By Lucia V. Smith
I was recently eating breakfast at my campus cafeteria one morning when this girl Rachel sat down next to me. I wouldn’t consider her a best friend, more of an acquaintance whose relationship to my life had been self-determined through numerous haphazard and slightly embarrassing events to say the least. Rachel was an intriguing young lady. She was southern and sheltered, a “child of scripture” so she called herself. But a real undercover freak. Like real undercover freak. Like probably knows more tricks than Superhead freak. Everyone knew that you couldn’t go a meal or a conversation with her without having to listen to her belt out a rendition of Trey Songz with whiny, breathy gasps and moans. If you’re lucky and really in for a show you might see her throw it down in the cafeteria and pop a butt cheek or two.
That morning Rachel was sitting next to me and as I peeled my banana and tried to drown out the conversation about white male penis sizes, she leaned over to me and whispered in my ear, “Do you think it’s okay for me to take my own virginity?”
I damn near choked on my banana. What the hell?

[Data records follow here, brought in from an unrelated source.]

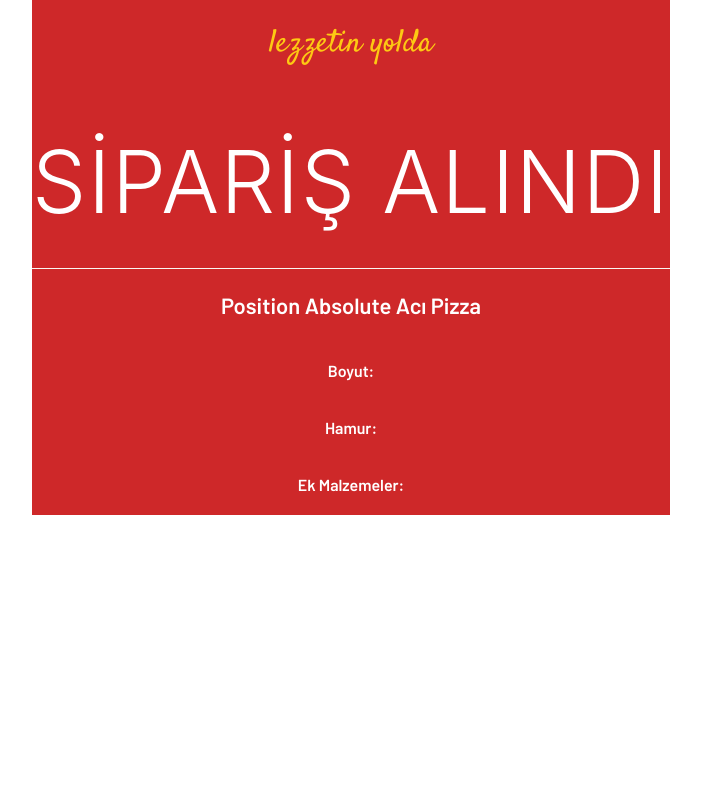
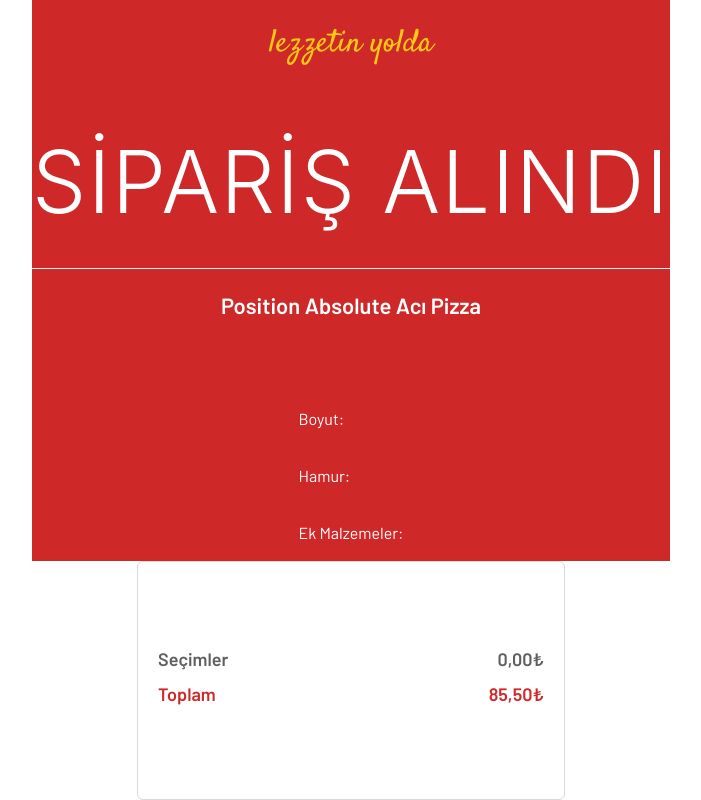
Before and after one commit to aleyna-yildizli/pizza-adv, a React (Vite) app: page /result in a window 1280 px wide. Shown: the part 285-1085 px from the top of the page, without its empty margins (289-990 px from the left). Before the commit the page ends 800 px from the top, so only its background shows below. Built offline with nearby package versions, Linux system fonts and the light colour scheme.

Commit message:
Calculation components development

```diff
--- a/src/App.jsx
+++ b/src/App.jsx
@@ -16,19 +16,25 @@ const initialForm = {
 
 function App() {
  const [formData, setFormData] = useState(initialForm);
+ const [count, setCount] = useState(1);
 
  const formDataOnChange = (newData) => {
   setFormData(newData);
  }
 
+ const countOnChange = (value) => {
+  setCount(value);
+ }
+
+
   return (
     <Layout>
       <Switch>
         <Route path="/pizza">
-          <OrderPage formDataOnChange={formDataOnChange} formData={formData} />
+          <OrderPage formDataOnChange={formDataOnChange} formData={formData} countOnChange={countOnChange} count={count} />
         </Route>
         <Route path="/result">
-          <ResultPage formData={formData} />
+          <ResultPage formData={formData} count={count} />
         </Route>
         <Route path="/" component={HomePage}  />
       </Switch>
--- /dev/null
+++ b/src/components/Calculation/index.jsx
@@ -0,0 +1,60 @@
+import React from 'react';
+import "./style.css";
+
+const Calculation = (props) => {
+  const { formData, count } = props;
+
+ //Ekstra malzemelerin toplam tutarını hesaplıyor.
+  const calculateIngredientPrice = () => {
+    const ingredientTotal = formData.ingredients.length; //ekstra malzeme sayısı
+    const totalPrice = 5 * ingredientTotal; // ekstra malzeme toplam tutarı
+
+    const formattedTotalPrice = formatAsCurrency(totalPrice);
+
+    return formattedTotalPrice;
+  }
+
+  //Tüm siparişin toplam tutarını hesaplıyor.
+const calculateTotalPrice = () => {
+    const totalIngredientsCounts = formData.ingredients.length;//ekstra malzeme sayısı
+    const totalIngredientsPrice =  totalIngredientsCounts * 5;// ekstra malzeme toplam tutarı
+
+    const pizzaPrice = 85.5 * count;// pizza adeti * pizza fiyatı
+
+    const totalPrice = pizzaPrice + totalIngredientsPrice;
+
+    const formattedTotalPrice = formatAsCurrency(totalPrice); // parayı formatlı göster lira sembolınü koy.
+
+    return formattedTotalPrice;
+  }
+
+
+//Para birimini 25.00₺ formatına göre düzenleyen fonksiyon.
+ const formatAsCurrency = (amount) => {
+    const formattedAmount = amount.toLocaleString('tr-TR', {
+        style: 'decimal',
+        minimumFractionDigits: 2,
+        maximumFractionDigits: 2
+      });
+
+      return `${formattedAmount}₺`; // formatlanan tutarın sonuna TL simgesi ekleme
+  }
+
+
+
+  return (
+    <div className="summaryCard">
+    <p className='summaryCardTitle'>Sipariş Toplamı</p>
+    <div className="summaryValueGroup">
+      <div className="summaryValueGroupTitle">Seçimler</div>
+      <div className="summaryValueGroupValue">{calculateIngredientPrice()}</div>
+    </div>
+    <div className="summaryValueGroup summaryValueGroup-red">
+      <div className="summaryValueGroupTitle">Toplam</div>
+      <div className="summaryValueGroupValue">{calculateTotalPrice()}</div>
+    </div>
+  </div>
+  );
+};
+
+export default Calculation;
--- /dev/null
+++ b/src/components/Calculation/style.css
@@ -0,0 +1,34 @@
+.summaryCard {
+    width: 386px;
+    height: 197px;
+    border-radius: 6px;
+    border: 1px solid #D9D9D9;
+    padding: 20px;
+  }
+
+  .summaryCardTitle {
+    font-family: Barlow;
+    font-size: 20px;
+    font-weight: 600;
+    line-height: 25px;
+    letter-spacing: 0em;
+    text-align: left;
+  }
+
+  .summaryValueGroup {
+    display: flex;
+    justify-content: space-between;
+    align-items: center;
+    font-family: Barlow;
+    font-size: 18px;
+    font-weight: 600;
+    line-height: 25px;
+    letter-spacing: 0em;
+    text-align: left;
+    color: #5F5F5F;
+    margin-bottom: 10px;
+  }
+
+  .summaryValueGroup-red {
+    color: #CE2829;
+  }
--- a/src/pages/OrderPage/index.jsx
+++ b/src/pages/OrderPage/index.jsx
@@ -3,6 +3,7 @@ import "./style.css";
 import { Card, Form, FormGroup, Label, Input } from 'reactstrap';
 import Button from '../../components/Button';
 import axios from 'axios';
+import  Calculation from '../../components/Calculation';
 
 const ingredientOptions = [
     'Pepporini',
@@ -28,9 +29,9 @@ const ingredientOptions = [
   }
 
 export default function OrderPage (props){
-   const {formDataOnChange, formData } = props;
+   const {formDataOnChange, formData, count, countOnChange } = props;
 
-  const [count, setCount] = useState(1); //pizza sayısını tut
+
 
     function handleChange(event) {
         const { name, value, checked } = event.target;
@@ -50,41 +51,6 @@ export default function OrderPage (props){
         formDataOnChange(data);
       }
 
-      //Para birimini 25.00₺ formatına göre düzenleyen fonksiyon.
-      const formatAsCurrency = (amount) => {
-        const formattedAmount = amount.toLocaleString('tr-TR', {
-            style: 'decimal',
-            minimumFractionDigits: 2,
-            maximumFractionDigits: 2
-          });
-
-          return `${formattedAmount}₺`; // formatlanan tutarın sonuna TL simgesi ekleme
-      }
-
-      //Ekstra malzemelerin toplam tutarını hesaplıyor.
-      const calculateIngredientPrice = () => {
-        const ingredientTotal = formData.ingredients.length; //ekstra malzeme sayısı
-        const totalPrice = 5 * ingredientTotal; // ekstra malzeme toplam tutarı
-
-        const formattedTotalPrice = formatAsCurrency(totalPrice);
-
-        return formattedTotalPrice;
-
-      }
-
-      //Tüm siparişin toplam tutarını hesaplıyor.
-      const calculateTotalPrice = () => {
-        const totalIngredientsCounts = formData.ingredients.length;//ekstra malzeme sayısı
-        const totalIngredientsPrice =  totalIngredientsCounts * 5;// ekstra malzeme toplam tutarı
-
-        const pizzaPrice = 85.5 * count;// pizza adeti * pizza fiyatı
-
-        const totalPrice = pizzaPrice + totalIngredientsPrice;
-
-        const formattedTotalPrice = formatAsCurrency(totalPrice); // parayı formatlı göster lira sembolınü koy.
-
-        return formattedTotalPrice;
-      }
 
       const writeOrderSummary = () => {
         axios.post('https://reqres.in/api/users', formData)
@@ -121,6 +87,11 @@ export default function OrderPage (props){
           });
       }, []);
 
+
+
+      const handleCountChange = (value) =>  {
+        countOnChange(value);
+      }
 
 
     return (
@@ -189,9 +160,9 @@ export default function OrderPage (props){
               value={formData.hamurSec}
               onChange={handleChange}
             >
-              <option disabled>-Hamur Kalınlığı Seç-</option>
+              <option disabled value="" selected>-Hamur Kalınlığı Seç-</option>
               <option>Süpper İnce</option>
-              <option>İnce Kenar</option>
+              <option>İnce Kenar</option >
               <option>Normal</option>
               <option>Kalın Kenar</option>
             </Input>
@@ -250,28 +221,18 @@ export default function OrderPage (props){
           </FormGroup>
           <div className="orderConfirm">
             <div className="orderCounter">
-              <button className="orderCounterButton" type="button" onClick={() => setCount((count) => count > 1 ? count - 1 : 1)}>
+              <button className="orderCounterButton" type="button" onClick={() => handleCountChange(count > 1 ? count - 1 : 1)}>
                 -
               </button>
               <button disabled className="totalCounter orderCounterButton">
                 {count}
               </button>
-              <button className="orderCounterButton" type='button' onClick={() => setCount((count) => count + 1)}>
+              <button className="orderCounterButton" type='button' onClick={() => handleCountChange(count + 1)}>
                 +
               </button>
             </div>
             <div className="orderSummary">
-              <div className="summaryCard">
-                <p className='summaryCardTitle'>Sipariş Toplamı</p>
-                <div className="summaryValueGroup">
-                  <div className="summaryValueGroupTitle">Seçimler</div>
-                  <div className="summaryValueGroupValue">{calculateIngredientPrice()}</div>
-                </div>
-                <div className="summaryValueGroup summaryValueGroup-red">
-                  <div className="summaryValueGroupTitle">Toplam</div>
-                  <div className="summaryValueGroupValue">{calculateTotalPrice()}</div>
-                </div>
-              </div>
+              <Calculation formData={formData} count={count}></Calculation>
               <Button onClick={writeOrderSummary} id="order-button" text="SİPARİŞ VER" to="/result" style={{ borderRadius: 6, height: "66px", width: "100%" }}  />
             </div>
           </div>
--- a/src/pages/OrderPage/style.css
+++ b/src/pages/OrderPage/style.css
@@ -187,38 +187,3 @@ text-align: left;
   border: 1px solid #D9D9D9;
   color: black;
 }
-
-.summaryCard {
-  width: 386px;
-  height: 197px;
-  border-radius: 6px;
-  border: 1px solid #D9D9D9;
-  padding: 20px;
-}
-
-.summaryCardTitle {
-  font-family: Barlow;
-  font-size: 20px;
-  font-weight: 600;
-  line-height: 25px;
-  letter-spacing: 0em;
-  text-align: left;
-}
-
-.summaryValueGroup {
-  display: flex;
-  justify-content: space-between;
-  align-items: center;
-  font-family: Barlow;
-  font-size: 18px;
-  font-weight: 600;
-  line-height: 25px;
-  letter-spacing: 0em;
-  text-align: left;
-  color: #5F5F5F;
-  margin-bottom: 10px;
-}
-
-.summaryValueGroup-red {
-  color: #CE2829;
-}
--- a/src/pages/ResultPage/index.jsx
+++ b/src/pages/ResultPage/index.jsx
@@ -1,8 +1,9 @@
 import React from 'react';
 import "./style.css";
+import Calculation from '../../components/Calculation';
 
 export default function ResultPage (props){
-    const { formData } = props;
+    const { formData, count } = props;
     const ingredients = formData.ingredients.join(', ');
 
     return (
@@ -11,10 +12,24 @@ export default function ResultPage (props){
            <p className='resultPageMainDivTitle'>lezzetin yolda</p>
            <p className='resultPageMainDivDescription'>SİPARİŞ ALINDI</p>
            <p className='resultPageMainDivPizzaText'>Position Absolute Acı Pizza </p>
-           <div className='cardOne'>
-           <p className='resultPageMainDivPizzaBoyut'>Boyut: {formData.size} </p>
-           <p className='resultPageMainDivPizzaHamur'>Hamur: {formData.hamur} </p>
-           <p className='resultPageMainDivPizzaEk'>   Ek Malzemeler:{ingredients} </p>
+           <div className='resultPageSectionOne'>
+           <div className='resultPageSectionOneWrapper'>
+           <div className='resultPageSelectionInfo'>
+           <p className='resultPageSelectionInfoText'>Boyut: </p>
+           <p className='resultPageSelectionInfoValue'>{formData.size} </p>
+           </div>
+           <div className='resultPageSelectionInfo'>
+           <p className='resultPageSelectionInfoText'>Hamur:</p>
+           <p className='resultPageSelectionInfoValue'>{formData.hamur} </p>
+           </div>
+           <div className='resultPageSelectionInfo'>
+           <p className='resultPageSelectionInfoText'>Ek Malzemeler:</p>
+           <p className='resultPageSelectionInfoValue'>{ingredients} </p>
+           </div>
+           </div>
+           </div>
+           <div className='resultPageCalculation'>
+           <Calculation formData={formData} count={count}></Calculation>
            </div>
            </div>
         </div>
--- a/src/pages/ResultPage/style.css
+++ b/src/pages/ResultPage/style.css
@@ -56,15 +56,54 @@
     color: #FFFFFF;
 }
 
-.cardOne {
+.resultPageSectionOne {
     font-family: Barlow;
     font-size: 16px;
     font-weight: 600;
+    letter-spacing: 0em;
+    text-align: left;
+    display: flex;
+    flex-direction: column;
+    align-items: center;
+    flex-wrap: wrap;
+    margin-top: 70px;
+
+}
+
+.resultPageCalculation {
+    background-color: white;
+    display: flex;
+    flex-direction: column;
+    align-items: center;
+
+}
+
+.resultPageSelectionInfo {
+    display: flex;
+    flex-wrap: wrap;
+
+
+}
+.resultPageSelectionInfoText {
+font-family: Barlow;
+font-size: 16px;
+font-weight: 400;
+line-height: 25px;
+letter-spacing: 0em;
+text-align: left;
+
+}
+
+.resultPageSelectionInfoValue {
+    font-family: Barlow;
+    font-size: 16px;
+    font-weight: 700;
     line-height: 25px;
     letter-spacing: 0em;
     text-align: left;
     display: flex;
-   flex-direction: column;
-   justify-content: center;
-   align-items: center;
+
 }
+.resultPageSectionOneWrapper {
+    max-width: 200px;
+}
```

“I want to take my own virginity. You know with a cucumber or something.” She went on to explain that she didn’t believe that she was going to find any good black men at our predominantly white institution and she wanted to be sexually prepared for when she finally met the right guy in the future. Thus, “taking her virginity” would be the best option, so that way she wouldn’t have some horror story or bad relationship to look back to and say, “Yeah, that jerk took my virginity.”
“It would be safe with me. Who better to trust than myself, right? Don’t you love yourself too?” she asked.
I chuckled at her under my breath and told her how I felt that she was confusing the whole concept of virginity in itself. At first approach, her reasoning sounded quite self-endearing; women taking control of their sexuality instead of allowing a man to determine the pivotal time and place when you can say that you began to explore your sexuality. I laud her for ruminating on that one. But isn’t that what masturbation is for? Before I retorted with a straight and haughty answer, I had to catch myself and think it through. Can a woman really take her own virginity?
Virginity in its truest form is the pure sexual state a woman possesses before she is broken, usually in the act of love through sexual intercourse. Depending on one’s sexual orientation, this can mean mutually through penetration, anal intercourse, or mutual masturbation. What becomes misleading is the connection of virginity, this absolute ethereal characteristic, to the breaking of the hymen, a physical bodily construct and what this means to a woman’s control of her sexuality. From my perspective, breaking the hymen does not mean losing your virginity. There are many women walking this earth that broke their hymens through sports or other rigorous activities before they engaged in sex for the first time. Losing one’s virginity is connected to a higher emotional and physical level. Virginity is an individual trait, but breaking it is not a one-person act. You never forget that first time. You would really have to only be attracted to yourself (and be able to induce your own child without the help of anyone else) to come close to the idea of “taking your own virginity” and even by medical definition, it would still be considered masturbation and you would still be a virgin. Thus, taking your own virginity is not even possible. The act, through history and time, has become regarded as something special that can ultimately link two people together forever, despite the results of their relationship. Virginity and its preservation or alteration of it is both morally and socially valued and guarded.
One person can break their hymen, if they really wanted to. And in Rachel’s point, it seemed that a lack of confidence or acceptance of herself was driving her to explore this idea. What she shared demonstrated a fear of a future that had yet to be realized, her mind consumed by the trepidation of not being good enough for the “right” man because she was unwilling to consume to the pressures of casual collegiate sex. She believed that her inexperience would keep her in a downward spiral, where she would never be able to find a man that would lovingly accept her. The looseness that parades many college campuses seems to damper the idea of sexuality or makes sex appear to be something less valued than it may be for many. Yes, it hurts during the first time if your hymen is still intact, but that pain in itself is both a beautiful and powerful thing, just like the process of labor and childbirth.
No woman should feel pressured enough to want to harm their own body or sacrifice this ultimate milestone for oneself in order to be viewed as more sexy or beautiful for the next guy. Because in the end the idea of female empowerment becomes flawed and subdued; men that you have never met, or society to a degree, end up winning as you slip into a place where you comprise your self-respect for someone else’s.
What’s sexy is knowing your own and taking care of your own. Women should see it as a strength that they are able to hold out longer than the next chick. What some women fail to realize is that less is more in a variety of cases. Men will bang the video girl who slept with fifty guys because she’s bad, but he’ll marry the girl who slept with five because she’s badder. And that’s an important concept that women need to remember when they are thinking about their personal sexual appeal. Because there is a whole lot more to you than your vagina and it takes a real woman to recognize that.